# Exercise prompt:
The full set of records needs to be retyped exactly.

# Records for the task:
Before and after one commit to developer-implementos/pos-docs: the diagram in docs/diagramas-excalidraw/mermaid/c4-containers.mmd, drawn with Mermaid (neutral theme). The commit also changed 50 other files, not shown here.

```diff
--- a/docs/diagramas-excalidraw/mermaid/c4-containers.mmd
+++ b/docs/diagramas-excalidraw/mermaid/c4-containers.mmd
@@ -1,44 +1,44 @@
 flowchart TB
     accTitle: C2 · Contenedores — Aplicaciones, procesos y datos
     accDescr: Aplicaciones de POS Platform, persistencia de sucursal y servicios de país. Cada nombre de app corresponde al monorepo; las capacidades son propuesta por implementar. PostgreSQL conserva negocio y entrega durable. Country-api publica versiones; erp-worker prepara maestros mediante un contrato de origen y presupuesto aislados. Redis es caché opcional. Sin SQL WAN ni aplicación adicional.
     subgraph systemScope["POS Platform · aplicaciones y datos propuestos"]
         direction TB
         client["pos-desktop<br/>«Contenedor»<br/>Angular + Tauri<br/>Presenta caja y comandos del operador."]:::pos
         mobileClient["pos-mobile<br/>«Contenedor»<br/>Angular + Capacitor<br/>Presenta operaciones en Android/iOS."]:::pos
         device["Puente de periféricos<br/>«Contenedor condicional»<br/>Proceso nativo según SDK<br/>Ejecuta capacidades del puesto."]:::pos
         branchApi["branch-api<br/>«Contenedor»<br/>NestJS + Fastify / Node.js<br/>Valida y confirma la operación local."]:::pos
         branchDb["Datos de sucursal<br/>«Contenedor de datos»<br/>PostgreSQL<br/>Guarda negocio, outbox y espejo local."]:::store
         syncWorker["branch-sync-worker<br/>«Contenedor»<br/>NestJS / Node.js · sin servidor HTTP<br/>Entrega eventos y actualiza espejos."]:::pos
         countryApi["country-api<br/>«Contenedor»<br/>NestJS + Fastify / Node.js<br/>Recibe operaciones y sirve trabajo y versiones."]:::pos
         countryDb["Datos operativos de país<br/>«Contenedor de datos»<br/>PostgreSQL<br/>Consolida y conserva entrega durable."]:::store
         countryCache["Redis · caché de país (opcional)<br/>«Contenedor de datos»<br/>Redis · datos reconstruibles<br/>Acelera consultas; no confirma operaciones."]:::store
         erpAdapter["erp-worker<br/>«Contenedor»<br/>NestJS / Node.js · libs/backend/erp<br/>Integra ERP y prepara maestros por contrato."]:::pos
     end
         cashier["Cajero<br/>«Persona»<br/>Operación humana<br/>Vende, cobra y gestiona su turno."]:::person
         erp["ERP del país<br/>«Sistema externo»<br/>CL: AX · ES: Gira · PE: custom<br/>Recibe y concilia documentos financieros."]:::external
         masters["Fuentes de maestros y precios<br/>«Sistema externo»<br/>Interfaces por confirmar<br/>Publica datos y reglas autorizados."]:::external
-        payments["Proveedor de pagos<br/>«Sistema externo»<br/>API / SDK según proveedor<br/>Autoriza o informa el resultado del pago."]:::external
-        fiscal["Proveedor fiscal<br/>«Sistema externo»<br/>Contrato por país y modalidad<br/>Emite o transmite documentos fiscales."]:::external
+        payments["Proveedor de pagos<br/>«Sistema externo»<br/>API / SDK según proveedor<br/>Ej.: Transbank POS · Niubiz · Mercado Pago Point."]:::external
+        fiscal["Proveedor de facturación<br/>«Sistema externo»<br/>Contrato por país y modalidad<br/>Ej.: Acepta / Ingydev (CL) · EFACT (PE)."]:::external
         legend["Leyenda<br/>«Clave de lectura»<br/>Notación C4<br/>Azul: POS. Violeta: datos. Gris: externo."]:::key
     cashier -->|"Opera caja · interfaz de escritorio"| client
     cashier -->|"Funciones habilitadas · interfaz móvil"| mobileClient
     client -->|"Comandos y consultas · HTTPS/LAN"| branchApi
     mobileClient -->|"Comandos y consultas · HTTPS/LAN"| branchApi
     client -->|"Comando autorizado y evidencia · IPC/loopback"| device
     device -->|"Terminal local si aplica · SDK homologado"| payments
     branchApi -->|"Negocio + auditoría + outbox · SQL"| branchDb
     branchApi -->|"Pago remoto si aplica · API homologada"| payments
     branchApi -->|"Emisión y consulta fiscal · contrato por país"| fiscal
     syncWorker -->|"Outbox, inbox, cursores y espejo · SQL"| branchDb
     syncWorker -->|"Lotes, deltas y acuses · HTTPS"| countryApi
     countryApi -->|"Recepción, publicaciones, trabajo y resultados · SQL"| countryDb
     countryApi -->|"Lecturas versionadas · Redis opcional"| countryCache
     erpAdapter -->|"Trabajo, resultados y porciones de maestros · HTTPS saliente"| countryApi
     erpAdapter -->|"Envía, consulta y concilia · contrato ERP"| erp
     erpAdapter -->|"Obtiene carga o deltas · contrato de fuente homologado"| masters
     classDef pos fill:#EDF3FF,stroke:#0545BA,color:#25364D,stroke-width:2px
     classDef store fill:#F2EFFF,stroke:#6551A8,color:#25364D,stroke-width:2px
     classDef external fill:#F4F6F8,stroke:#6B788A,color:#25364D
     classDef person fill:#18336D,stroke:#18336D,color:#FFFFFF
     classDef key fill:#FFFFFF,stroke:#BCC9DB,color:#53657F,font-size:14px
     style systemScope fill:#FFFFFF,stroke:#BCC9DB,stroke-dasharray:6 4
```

# Exercise answer:
Before and after one commit to developer-implementos/pos-docs: the diagram in docs/diagramas-excalidraw/mermaid/c4-containers.mmd, drawn with Mermaid (neutral theme). The commit also changed 50 other files, not shown here.

```diff
--- a/docs/diagramas-excalidraw/mermaid/c4-containers.mmd
+++ b/docs/diagramas-excalidraw/mermaid/c4-containers.mmd
@@ -1,44 +1,44 @@
 flowchart TB
     accTitle: C2 · Contenedores — Aplicaciones, procesos y datos
     accDescr: Aplicaciones de POS Platform, persistencia de sucursal y servicios de país. Cada nombre de app corresponde al monorepo; las capacidades son propuesta por implementar. PostgreSQL conserva negocio y entrega durable. Country-api publica versiones; erp-worker prepara maestros mediante un contrato de origen y presupuesto aislados. Redis es caché opcional. Sin SQL WAN ni aplicación adicional.
     subgraph systemScope["POS Platform · aplicaciones y datos propuestos"]
         direction TB
         client["pos-desktop<br/>«Contenedor»<br/>Angular + Tauri<br/>Presenta caja y comandos del operador."]:::pos
         mobileClient["pos-mobile<br/>«Contenedor»<br/>Angular + Capacitor<br/>Presenta operaciones en Android/iOS."]:::pos
         device["Puente de periféricos<br/>«Contenedor condicional»<br/>Proceso nativo según SDK<br/>Ejecuta capacidades del puesto."]:::pos
         branchApi["branch-api<br/>«Contenedor»<br/>NestJS + Fastify / Node.js<br/>Valida y confirma la operación local."]:::pos
         branchDb["Datos de sucursal<br/>«Contenedor de datos»<br/>PostgreSQL<br/>Guarda negocio, outbox y espejo local."]:::store
         syncWorker["branch-sync-worker<br/>«Contenedor»<br/>NestJS / Node.js · sin servidor HTTP<br/>Entrega eventos y actualiza espejos."]:::pos
         countryApi["country-api<br/>«Contenedor»<br/>NestJS + Fastify / Node.js<br/>Recibe operaciones y sirve trabajo y versiones."]:::pos
         countryDb["Datos operativos de país<br/>«Contenedor de datos»<br/>PostgreSQL<br/>Consolida y conserva entrega durable."]:::store
         countryCache["Redis · caché de país (opcional)<br/>«Contenedor de datos»<br/>Redis · datos reconstruibles<br/>Acelera consultas; no confirma operaciones."]:::store
         erpAdapter["erp-worker<br/>«Contenedor»<br/>NestJS / Node.js · libs/backend/erp<br/>Integra ERP y prepara maestros por contrato."]:::pos
     end
         cashier["Cajero<br/>«Persona»<br/>Operación humana<br/>Vende, cobra y gestiona su turno."]:::person
         erp["ERP del país<br/>«Sistema externo»<br/>CL: AX · ES: Gira · PE: custom<br/>Recibe y concilia documentos financieros."]:::external
         masters["Fuentes de maestros y precios<br/>«Sistema externo»<br/>Interfaces por confirmar<br/>Publica datos y reglas autorizados."]:::external
-        payments["Proveedor de pagos<br/>«Sistema externo»<br/>API / SDK según proveedor<br/>Autoriza o informa el resultado del pago."]:::external
-        fiscal["Proveedor fiscal<br/>«Sistema externo»<br/>Contrato por país y modalidad<br/>Emite o transmite documentos fiscales."]:::external
+        payments["Proveedor de pagos<br/>«Sistema externo»<br/>API / SDK según proveedor<br/>Ej.: Transbank POS · Niubiz · Mercado Pago Point."]:::external
+        fiscal["Proveedor de facturación<br/>«Sistema externo»<br/>Contrato por país y modalidad<br/>Ej.: Acepta / Ingydev (CL) · EFACT (PE)."]:::external
         legend["Leyenda<br/>«Clave de lectura»<br/>Notación C4<br/>Azul: POS. Violeta: datos. Gris: externo."]:::key
     cashier -->|"Opera caja · interfaz de escritorio"| client
     cashier -->|"Funciones habilitadas · interfaz móvil"| mobileClient
     client -->|"Comandos y consultas · HTTPS/LAN"| branchApi
     mobileClient -->|"Comandos y consultas · HTTPS/LAN"| branchApi
     client -->|"Comando autorizado y evidencia · IPC/loopback"| device
     device -->|"Terminal local si aplica · SDK homologado"| payments
     branchApi -->|"Negocio + auditoría + outbox · SQL"| branchDb
     branchApi -->|"Pago remoto si aplica · API homologada"| payments
     branchApi -->|"Emisión y consulta fiscal · contrato por país"| fiscal
     syncWorker -->|"Outbox, inbox, cursores y espejo · SQL"| branchDb
     syncWorker -->|"Lotes, deltas y acuses · HTTPS"| countryApi
     countryApi -->|"Recepción, publicaciones, trabajo y resultados · SQL"| countryDb
     countryApi -->|"Lecturas versionadas · Redis opcional"| countryCache
     erpAdapter -->|"Trabajo, resultados y porciones de maestros · HTTPS saliente"| countryApi
     erpAdapter -->|"Envía, consulta y concilia · contrato ERP"| erp
     erpAdapter -->|"Obtiene carga o deltas · contrato de fuente homologado"| masters
     classDef pos fill:#EDF3FF,stroke:#0545BA,color:#25364D,stroke-width:2px
     classDef store fill:#F2EFFF,stroke:#6551A8,color:#25364D,stroke-width:2px
     classDef external fill:#F4F6F8,stroke:#6B788A,color:#25364D
     classDef person fill:#18336D,stroke:#18336D,color:#FFFFFF
     classDef key fill:#FFFFFF,stroke:#BCC9DB,color:#53657F,font-size:14px
     style systemScope fill:#FFFFFF,stroke:#BCC9DB,stroke-dasharray:6 4
```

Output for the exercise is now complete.